There has never been much of a reservoir of respect in Barack Obama’s White House for the Republican Party. The disdain is partly the reflex of Chicago-bred operatives who found John McCain’s campaign soft and clumsy; partly the mindset of intellectual liberals who view John Boehner and Mitch McConnell as pedestrian local Civitans made good; but mostly it is the product of a worldview that sees conservatism as neither trendy nor clever, and as the fading gasp of a whiter, duller society. By all lights, Team Obama expected to dismantle Mitt Romney, who seems to them to crystallize all the inadequacies of their opposition.
So, imagine their perplexity that Romney is either slightly ahead, or tied with Obama as spring heads to summer. For all of the Obama campaign’s tendencies to discredit any polling they don’t like, the numbers tell a more or less consistent story: Gallup puts Romney’s chronically low favorable ratings at their highest point yet, about even with Obama’s; CBS/New York Times reveals that the president’s much touted embrace of same sex marriage hurts him more than it helps, and that strikingly, nearly seventy percent of the country attributes the president’s history-making on the subject to political motives. ABC/Washington Post shows that a country preoccupied with the economy believes that a Romney presidency will make it better, and that an Obama reelection will have little effect.
Even the atmospherics seem off. Newark Mayor Cory Booker, a rising folk hero in Democratic circles and a favorite Obama surrogate, bashed the campaign’s latest foray into Bain Capital bashing and declared it about as relevant as Obama’s tortured history with Jeremiah Wright (as any decent political junkie knows, the diversion of the week was a bid by a freelancing GOP operative to get financing for an ad buy dredging up the Reverend). An Obama commencement speech at a women’s college drew sour reviews for spending too much time in campaign mode. More substantively, the European economic consensus is unraveling, which may portend dire consequences for domestic capital markets come late summer.
Betting against Obama this November is still an uphill wager. Incumbent presidents in the last 80 years have won, unless their party’s share of the electorate has shriveled to 30% (Gerald Ford), or they are facing charismatic, inspirational challengers (Reagan v. Carter, Bush 41 v. Clinton). But it is apparent that unlike his predecessors who won second terms, Obama’s approval ratings six months out are still below 50%, and the prospects of a robust economic recovery seem thin. It is just as clear that the mainstream press’s incessant cheerleading is not the decisive force it was four years ago.
So, Mitt Romney has a pathway now and it seems to have two distinct dimensions to it. The first is to drive home the notion that Obama has not been the president he promised to be. Instead of governing as a post-partisan unifier, Obama has emerged as the president who reconsolidated the liberal grip on his party. He will campaign as an unapologetic defender of expanded government and a liberal social agenda, whose sole announced aspiration for a second term is boosting taxes on the rich: arguably, in the modern era, only George McGovern and John Kerry have campaigned so emphatically from the left.

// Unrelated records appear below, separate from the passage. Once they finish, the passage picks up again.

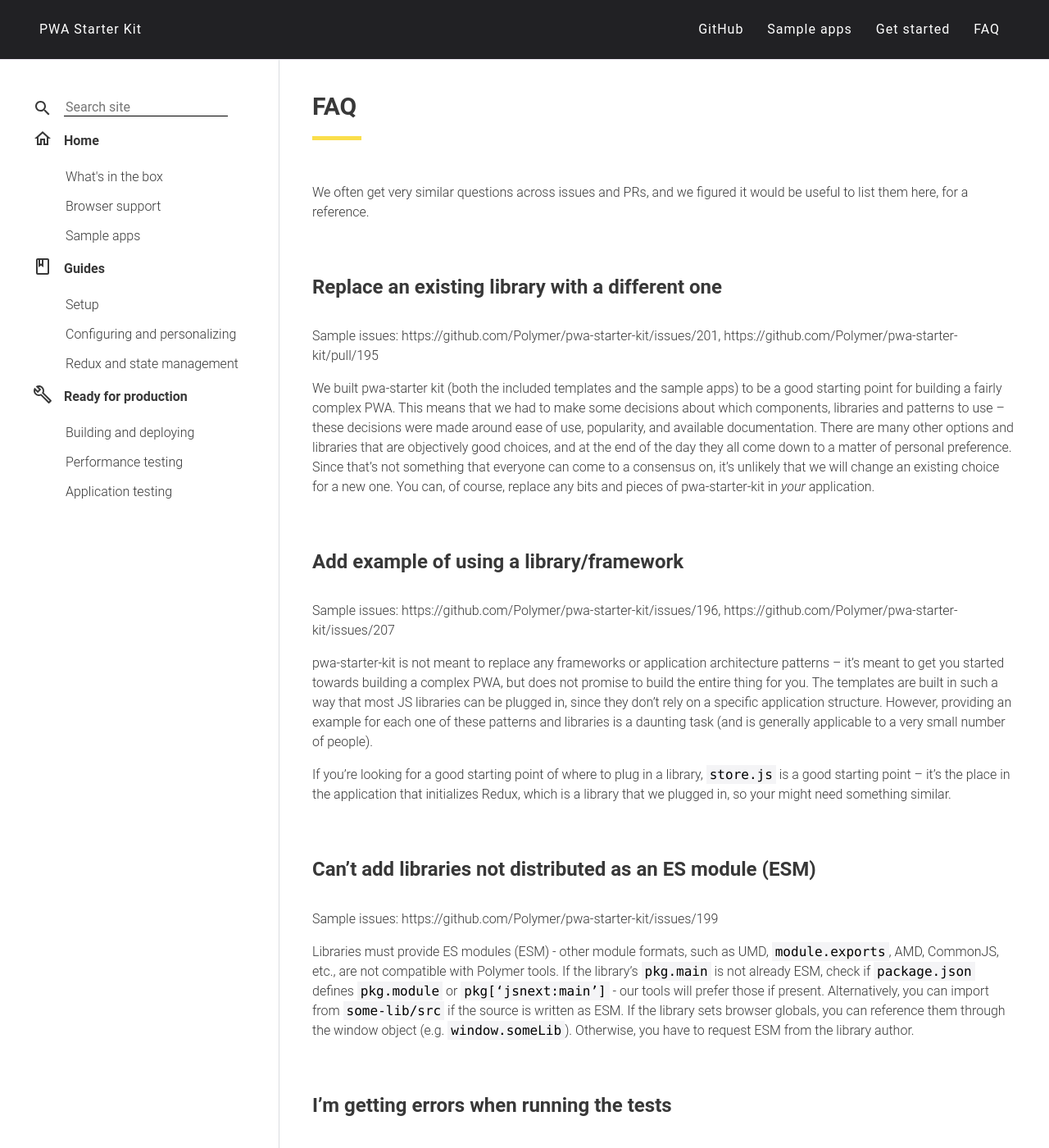
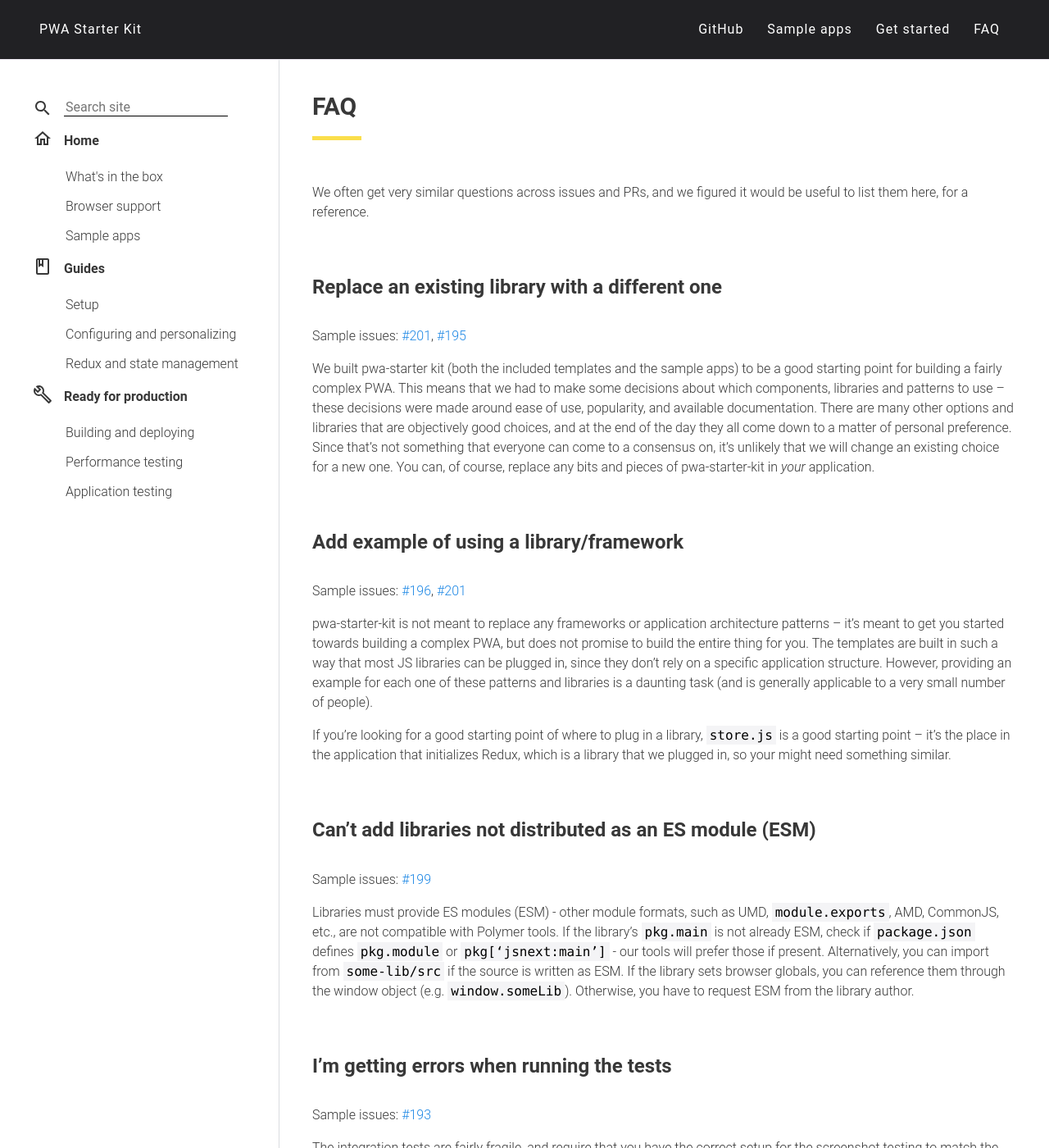
Before and after one commit to Polymer/pwa-starter-kit, a Jekyll site: the page built from faq.md, in a window 1280 px wide and 1400 px high. Shown: the whole window at 82% size. Built offline with Jekyll 4.4.1, drawn with Linux system fonts in a browser that asks for light colours; some web fonts are replaced; some of the changed text lies outside the part shown.

Commit message:
Make issue references links

```diff
--- a/faq.md
+++ b/faq.md
@@ -6,13 +6,13 @@
 
 ## Replace an existing library with a different one
 
-Sample issues: https://github.com/Polymer/pwa-starter-kit/issues/201, https://github.com/Polymer/pwa-starter-kit/pull/195
+Sample issues: [#201](https://github.com/Polymer/pwa-starter-kit/issues/201), [#195](https://github.com/Polymer/pwa-starter-kit/pull/195)
 
 We built pwa-starter kit (both the included templates and the sample apps) to be a good starting point for building a fairly complex PWA. This means that we had to make some decisions about which components, libraries and patterns to use -- these decisions were made around ease of use, popularity, and available documentation. There are many other options and libraries that are objectively good choices, and at the end of the day they all come down to a matter of personal preference. Since that’s not something that everyone can come to a consensus on, it’s unlikely that we will change an existing choice for a new one. You can, of course, replace any bits and pieces of pwa-starter-kit in _your_ application.
 
 ## Add example of using a library/framework
 
-Sample issues: https://github.com/Polymer/pwa-starter-kit/issues/196, https://github.com/Polymer/pwa-starter-kit/issues/207
+Sample issues: [#196](https://github.com/Polymer/pwa-starter-kit/issues/196), [#201](https://github.com/Polymer/pwa-starter-kit/issues/207)
 
 pwa-starter-kit is not meant to replace any frameworks or application architecture patterns -- it’s meant to get you started towards building a complex PWA, but does not promise to build the entire thing for you. The templates are built in such a way that most JS libraries can be plugged in, since they don’t rely on a specific application structure. However, providing an example for each one of these patterns and libraries is a daunting task (and is generally applicable to a very small number of people).
 
@@ -20,12 +20,12 @@
 
 ## Can't add libraries not distributed as an ES module (ESM)
 
-Sample issues: https://github.com/Polymer/pwa-starter-kit/issues/199
+Sample issues: [#199](https://github.com/Polymer/pwa-starter-kit/issues/199)
 
 Libraries must provide ES modules (ESM) - other module formats, such as UMD, `module.exports`, AMD, CommonJS, etc., are not compatible with Polymer tools. If the library's `pkg.main` is not already ESM, check if `package.json` defines `pkg.module` or `pkg[‘jsnext:main’]` - our tools will prefer those if present. Alternatively, you can import from `some-lib/src` if the source is written as ESM. If the library sets browser globals, you can reference them through the window object (e.g. `window.someLib`). Otherwise, you have to request ESM from the library author.
 
 ## I’m getting errors when running the tests
 
-Sample issues: https://github.com/Polymer/pwa-starter-kit/issues/193
+Sample issues: [#193](https://github.com/Polymer/pwa-starter-kit/issues/193)
 
 The integration tests are fairly fragile, and require that you have the correct setup for the screenshot testing to match the expected output. When in doubt, test results from Travis CI should be considered as correct.
```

It will also not be hard for Romney to capture the reality that in most measures, the nation is more fractured and less confident of its course than seemed conceivable in the afterglow of Obama’s inauguration. In fact, if Romney is artful about it, he has the potential to make the refrain “are we more united today than we were four years ago” the contemporary version of Ronald Reagan’s both high-minded and visceral punch at Carter in 1980 (“are we better off now than four years ago”?).
Second, the message about Obama’s economic stewardship works best when it is tied to a theme that Obama is settling for economic mediocrity. The earlier Romney arguments not only exaggerated the president’s shortcomings, they seemed too tethered to a projection of gloom and decline. His campaign is slowly making its way to a more viable case that instead of being an abject failure, Obama has aimed too low—more or less conceding that slow growth, the weakest labor force since 1981, wage stagnation, and depressed home values are the new normal. It’s a stab at the transformational rhetoric of 2008 and if done right, it complements the claim that Obama’s own ideological ambitions steered him away from a laser-like focus on the economy.
To be sure, Romney will be haunted by the fact that not one of his party’s signature policy proposals enjoys significant public support—from preserving the Bush tax cuts on the wealthy, to scaling back retirement security programs. Even the unpopularity of the new health care law is an unpredictable element: should the Supreme Court overturn the law in its entirety, Romney will be pressed to describe whether he would revive some of the law’s more popular features like eliminating pre-existing illness exclusions.
But the back-and-forth over ideology and policy is a mixed bag for both sides. The pivotal independent voters in the center remain ambivalent over which future would cause them more grief, Obama unleashed or Romney upending Obama’s priorities. That ambivalence and this razor-thin race are an improvement over the one-sided framework Democrats confidently expected two months ago—a resurgent, inspirational president against an overmatched, pandering, unglamorous rival. Against all odds, Romney could win this.